■ **Aim of the exercise**: Retrieve each line that contains the word "button" from the entries below.

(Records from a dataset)
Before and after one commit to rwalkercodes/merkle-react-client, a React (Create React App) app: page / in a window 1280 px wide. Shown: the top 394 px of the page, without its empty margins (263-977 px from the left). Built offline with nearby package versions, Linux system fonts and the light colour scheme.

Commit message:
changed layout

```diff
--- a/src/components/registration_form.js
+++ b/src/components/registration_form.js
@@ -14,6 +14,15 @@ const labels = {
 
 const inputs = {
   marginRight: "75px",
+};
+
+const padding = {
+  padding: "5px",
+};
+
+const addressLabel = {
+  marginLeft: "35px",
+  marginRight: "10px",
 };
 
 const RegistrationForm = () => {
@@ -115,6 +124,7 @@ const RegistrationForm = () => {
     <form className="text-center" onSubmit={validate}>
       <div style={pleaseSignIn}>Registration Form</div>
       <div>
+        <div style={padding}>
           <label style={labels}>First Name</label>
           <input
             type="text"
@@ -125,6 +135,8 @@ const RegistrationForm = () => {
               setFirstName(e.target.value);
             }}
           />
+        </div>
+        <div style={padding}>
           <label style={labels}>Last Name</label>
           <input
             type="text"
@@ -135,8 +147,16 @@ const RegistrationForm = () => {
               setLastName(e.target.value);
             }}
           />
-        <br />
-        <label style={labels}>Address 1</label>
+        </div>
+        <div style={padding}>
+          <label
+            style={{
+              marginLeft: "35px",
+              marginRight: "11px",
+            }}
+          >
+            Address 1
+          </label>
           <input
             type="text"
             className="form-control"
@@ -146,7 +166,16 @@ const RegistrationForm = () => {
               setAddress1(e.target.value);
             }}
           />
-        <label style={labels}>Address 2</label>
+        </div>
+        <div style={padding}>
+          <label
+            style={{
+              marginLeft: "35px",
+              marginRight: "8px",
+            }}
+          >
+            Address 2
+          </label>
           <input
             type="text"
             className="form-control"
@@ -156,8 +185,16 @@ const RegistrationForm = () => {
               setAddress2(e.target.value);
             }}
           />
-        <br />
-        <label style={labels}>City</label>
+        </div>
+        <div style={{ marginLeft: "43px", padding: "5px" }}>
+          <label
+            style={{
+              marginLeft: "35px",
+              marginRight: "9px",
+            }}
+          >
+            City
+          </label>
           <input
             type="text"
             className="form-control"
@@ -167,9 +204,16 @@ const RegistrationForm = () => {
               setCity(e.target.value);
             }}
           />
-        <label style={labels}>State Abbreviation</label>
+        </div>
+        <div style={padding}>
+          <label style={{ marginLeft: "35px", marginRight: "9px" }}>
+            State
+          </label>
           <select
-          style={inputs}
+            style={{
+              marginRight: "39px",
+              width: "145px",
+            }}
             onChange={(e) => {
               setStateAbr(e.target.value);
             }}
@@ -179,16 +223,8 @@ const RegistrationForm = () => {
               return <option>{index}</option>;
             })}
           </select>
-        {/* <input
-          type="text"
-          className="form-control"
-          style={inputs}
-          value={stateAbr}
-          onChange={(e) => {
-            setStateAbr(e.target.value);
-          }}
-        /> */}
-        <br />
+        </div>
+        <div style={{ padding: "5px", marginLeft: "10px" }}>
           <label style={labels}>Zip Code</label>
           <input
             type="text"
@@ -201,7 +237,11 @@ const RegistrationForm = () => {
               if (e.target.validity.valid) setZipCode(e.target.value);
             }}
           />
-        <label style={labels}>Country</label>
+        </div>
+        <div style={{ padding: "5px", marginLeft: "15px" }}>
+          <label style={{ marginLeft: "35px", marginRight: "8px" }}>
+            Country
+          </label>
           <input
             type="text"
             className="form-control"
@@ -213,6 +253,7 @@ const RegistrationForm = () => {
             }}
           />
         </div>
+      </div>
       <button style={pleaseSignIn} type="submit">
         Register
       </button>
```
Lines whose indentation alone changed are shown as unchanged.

■ **Solution**:
       <button style={pleaseSignIn} type="submit">
       </button>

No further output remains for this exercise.